* [Recorded information]:
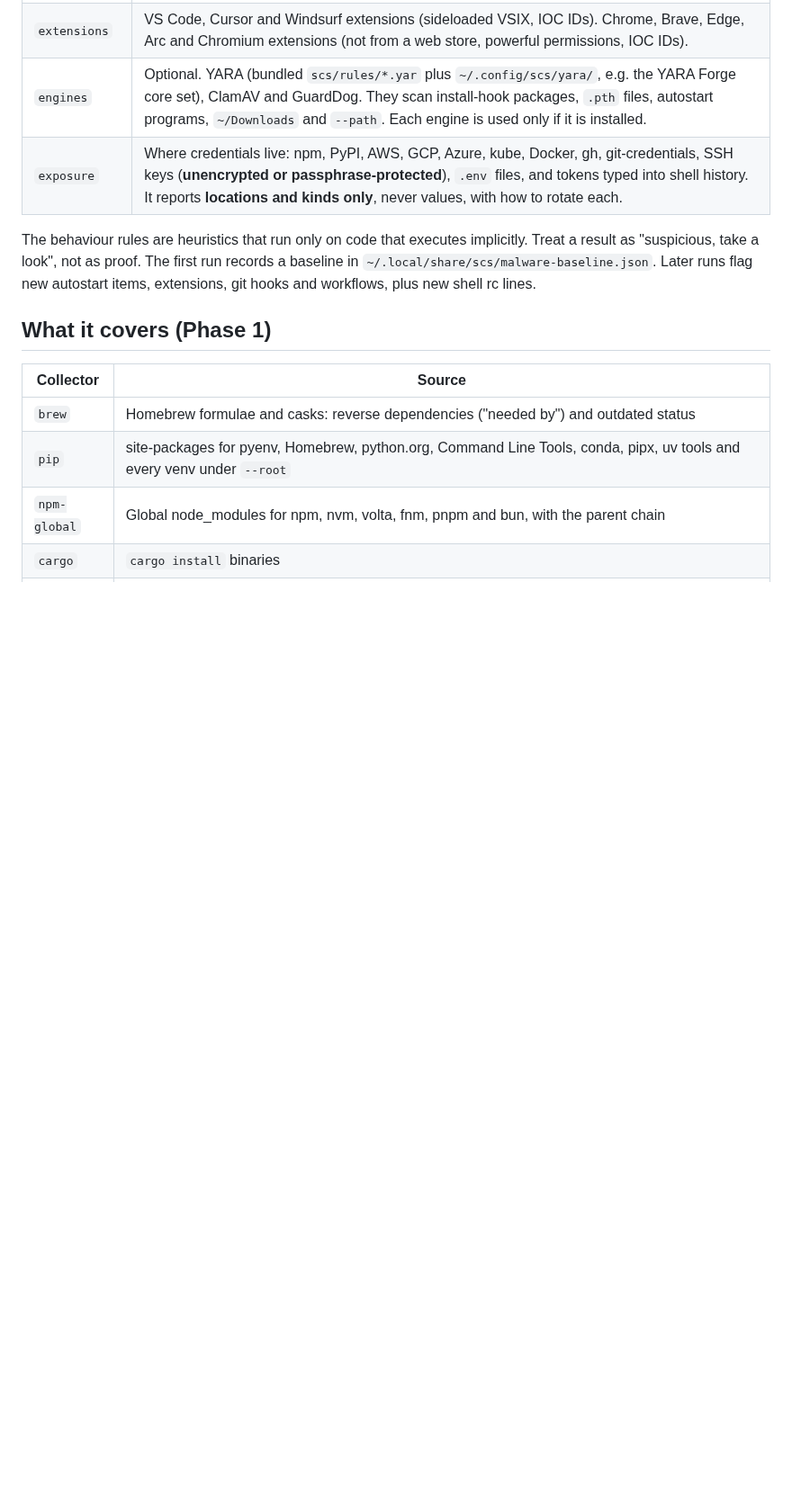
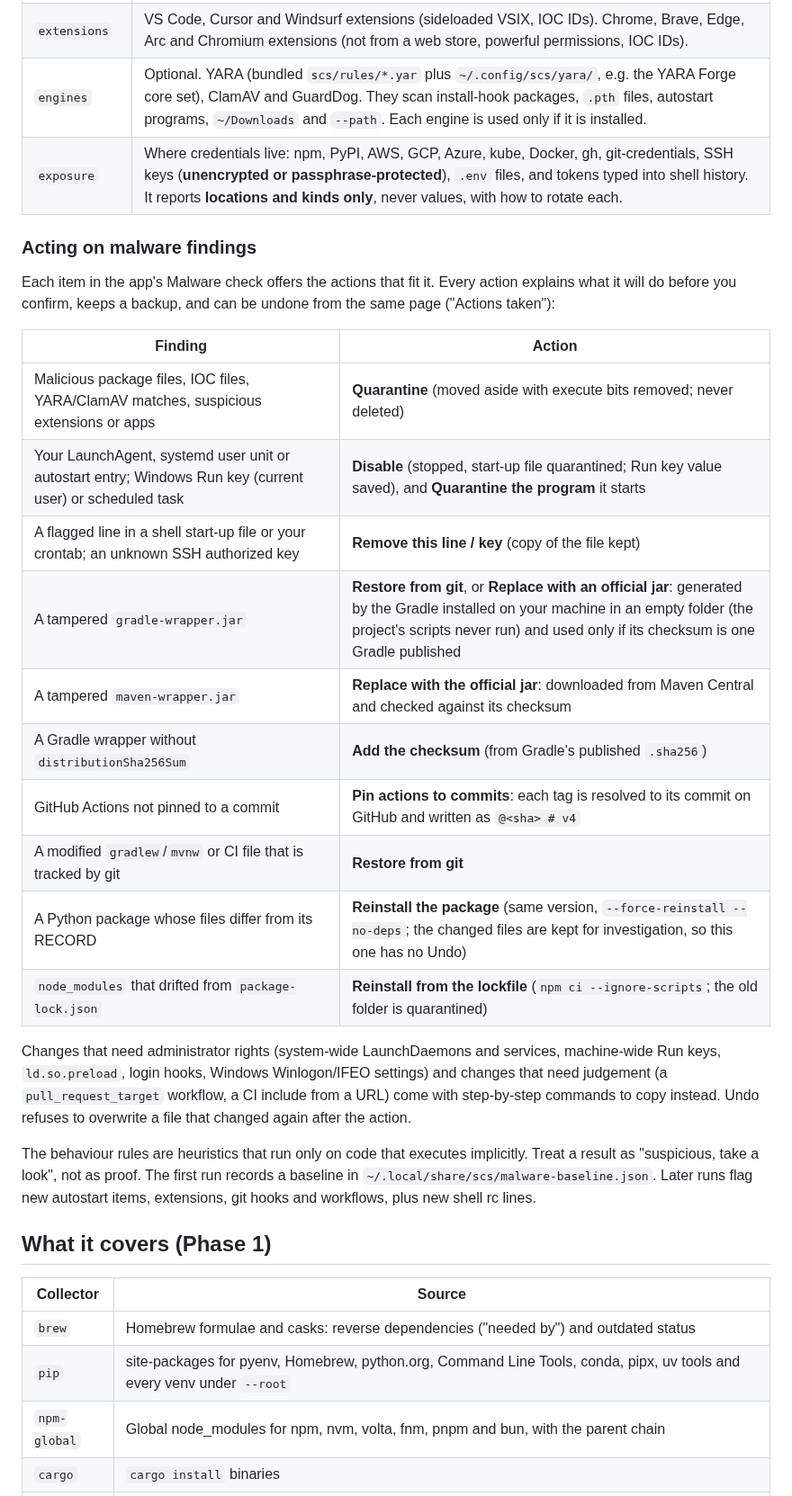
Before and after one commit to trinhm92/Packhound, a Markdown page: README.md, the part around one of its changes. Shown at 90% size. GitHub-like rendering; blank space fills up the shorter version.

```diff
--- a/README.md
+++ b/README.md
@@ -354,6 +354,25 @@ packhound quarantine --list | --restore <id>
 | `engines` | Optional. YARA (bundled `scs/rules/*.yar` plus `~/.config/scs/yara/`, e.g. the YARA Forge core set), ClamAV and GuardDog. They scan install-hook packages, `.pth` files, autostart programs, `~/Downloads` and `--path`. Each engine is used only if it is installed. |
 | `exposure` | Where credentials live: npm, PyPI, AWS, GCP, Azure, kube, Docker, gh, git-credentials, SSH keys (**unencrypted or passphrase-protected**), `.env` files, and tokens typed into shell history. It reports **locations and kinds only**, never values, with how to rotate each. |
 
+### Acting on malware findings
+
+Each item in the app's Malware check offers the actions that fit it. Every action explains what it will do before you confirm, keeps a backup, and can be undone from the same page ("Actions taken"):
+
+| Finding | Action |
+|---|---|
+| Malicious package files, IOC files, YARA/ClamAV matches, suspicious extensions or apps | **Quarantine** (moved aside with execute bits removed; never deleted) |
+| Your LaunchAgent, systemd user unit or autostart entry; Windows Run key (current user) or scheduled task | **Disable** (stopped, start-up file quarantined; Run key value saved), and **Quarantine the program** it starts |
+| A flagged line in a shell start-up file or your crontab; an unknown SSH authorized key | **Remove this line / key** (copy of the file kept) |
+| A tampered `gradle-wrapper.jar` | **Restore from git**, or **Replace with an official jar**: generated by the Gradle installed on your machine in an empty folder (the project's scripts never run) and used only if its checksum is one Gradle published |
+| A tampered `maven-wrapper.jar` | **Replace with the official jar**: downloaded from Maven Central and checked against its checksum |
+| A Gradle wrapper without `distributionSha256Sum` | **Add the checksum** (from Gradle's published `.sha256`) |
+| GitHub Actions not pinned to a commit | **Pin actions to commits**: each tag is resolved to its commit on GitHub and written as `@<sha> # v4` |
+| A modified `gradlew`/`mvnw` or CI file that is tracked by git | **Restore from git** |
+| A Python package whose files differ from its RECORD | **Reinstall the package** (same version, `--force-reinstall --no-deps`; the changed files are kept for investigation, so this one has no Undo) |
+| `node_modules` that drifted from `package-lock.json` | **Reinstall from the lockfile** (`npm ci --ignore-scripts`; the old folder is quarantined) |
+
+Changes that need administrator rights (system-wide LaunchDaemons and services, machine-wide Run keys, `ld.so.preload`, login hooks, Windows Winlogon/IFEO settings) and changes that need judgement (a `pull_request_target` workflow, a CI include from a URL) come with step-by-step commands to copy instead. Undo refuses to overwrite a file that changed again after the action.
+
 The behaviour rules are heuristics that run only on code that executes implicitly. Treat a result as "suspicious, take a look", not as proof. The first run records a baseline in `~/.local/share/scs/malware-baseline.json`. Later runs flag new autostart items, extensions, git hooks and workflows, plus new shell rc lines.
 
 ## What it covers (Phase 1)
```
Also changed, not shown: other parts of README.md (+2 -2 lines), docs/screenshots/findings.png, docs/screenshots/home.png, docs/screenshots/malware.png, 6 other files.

* * *

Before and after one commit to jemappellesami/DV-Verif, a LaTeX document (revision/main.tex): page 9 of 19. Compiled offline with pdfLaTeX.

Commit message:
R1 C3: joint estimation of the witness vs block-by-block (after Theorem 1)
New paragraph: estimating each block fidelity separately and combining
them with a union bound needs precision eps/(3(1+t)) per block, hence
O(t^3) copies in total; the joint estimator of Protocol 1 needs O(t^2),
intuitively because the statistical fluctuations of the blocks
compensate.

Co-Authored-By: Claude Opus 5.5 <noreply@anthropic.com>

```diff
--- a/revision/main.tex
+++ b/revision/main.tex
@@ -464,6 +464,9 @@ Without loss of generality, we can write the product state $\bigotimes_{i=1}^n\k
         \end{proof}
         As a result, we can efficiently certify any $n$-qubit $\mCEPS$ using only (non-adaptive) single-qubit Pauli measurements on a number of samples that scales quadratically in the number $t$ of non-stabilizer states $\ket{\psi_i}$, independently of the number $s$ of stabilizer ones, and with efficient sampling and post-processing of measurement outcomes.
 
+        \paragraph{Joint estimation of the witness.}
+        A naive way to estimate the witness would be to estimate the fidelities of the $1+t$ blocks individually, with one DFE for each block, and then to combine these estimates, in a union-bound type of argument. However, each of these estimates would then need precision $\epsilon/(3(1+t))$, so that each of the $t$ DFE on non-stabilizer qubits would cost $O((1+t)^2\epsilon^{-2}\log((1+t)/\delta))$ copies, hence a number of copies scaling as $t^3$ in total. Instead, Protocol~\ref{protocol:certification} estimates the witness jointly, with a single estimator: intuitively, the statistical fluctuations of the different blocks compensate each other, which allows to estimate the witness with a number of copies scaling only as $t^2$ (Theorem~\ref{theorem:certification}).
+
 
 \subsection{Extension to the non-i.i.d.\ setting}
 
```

---

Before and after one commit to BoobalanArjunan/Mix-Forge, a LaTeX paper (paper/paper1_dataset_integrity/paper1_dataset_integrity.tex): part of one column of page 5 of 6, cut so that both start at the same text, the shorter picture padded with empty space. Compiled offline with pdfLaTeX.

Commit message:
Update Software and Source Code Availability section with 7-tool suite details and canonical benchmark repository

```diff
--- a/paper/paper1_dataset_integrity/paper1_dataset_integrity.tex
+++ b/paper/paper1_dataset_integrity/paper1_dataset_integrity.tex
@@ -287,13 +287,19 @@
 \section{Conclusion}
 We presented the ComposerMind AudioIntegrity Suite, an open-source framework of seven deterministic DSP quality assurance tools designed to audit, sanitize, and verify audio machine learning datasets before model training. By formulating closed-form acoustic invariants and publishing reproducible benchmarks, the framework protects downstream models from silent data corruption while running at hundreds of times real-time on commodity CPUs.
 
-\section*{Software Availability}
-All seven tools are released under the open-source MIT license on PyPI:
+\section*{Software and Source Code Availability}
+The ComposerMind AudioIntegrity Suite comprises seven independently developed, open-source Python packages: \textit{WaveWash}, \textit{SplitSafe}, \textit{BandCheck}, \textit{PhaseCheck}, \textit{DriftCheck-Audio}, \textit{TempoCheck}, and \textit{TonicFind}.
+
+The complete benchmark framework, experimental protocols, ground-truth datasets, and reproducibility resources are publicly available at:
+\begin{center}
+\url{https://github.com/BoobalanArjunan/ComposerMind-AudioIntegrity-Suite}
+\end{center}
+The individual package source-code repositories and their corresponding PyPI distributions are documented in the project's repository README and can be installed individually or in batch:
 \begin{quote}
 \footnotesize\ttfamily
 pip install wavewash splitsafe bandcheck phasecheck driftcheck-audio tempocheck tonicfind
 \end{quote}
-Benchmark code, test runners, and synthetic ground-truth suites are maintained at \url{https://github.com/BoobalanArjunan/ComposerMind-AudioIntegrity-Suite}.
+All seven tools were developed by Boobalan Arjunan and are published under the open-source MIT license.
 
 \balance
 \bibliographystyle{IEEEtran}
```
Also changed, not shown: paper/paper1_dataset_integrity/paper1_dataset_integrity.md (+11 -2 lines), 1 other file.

* [What this task involves]: Identify each line in the records above that contains the word "PyPI", and copy it out in full.

* [Your response]:
 | `exposure` | Where credentials live: npm, PyPI, AWS, GCP, Azure, kube, Docker, gh, git-credentials, SSH keys (**unencrypted or passphrase-protected**), `.env` files, and tokens typed into shell history. It reports **locations and kinds only**, never values, with how to rotate each. |
-All seven tools are released under the open-source MIT license on PyPI:
+The individual package source-code repositories and their corresponding PyPI distributions are documented in the project's repository README and can be installed individually or in batch:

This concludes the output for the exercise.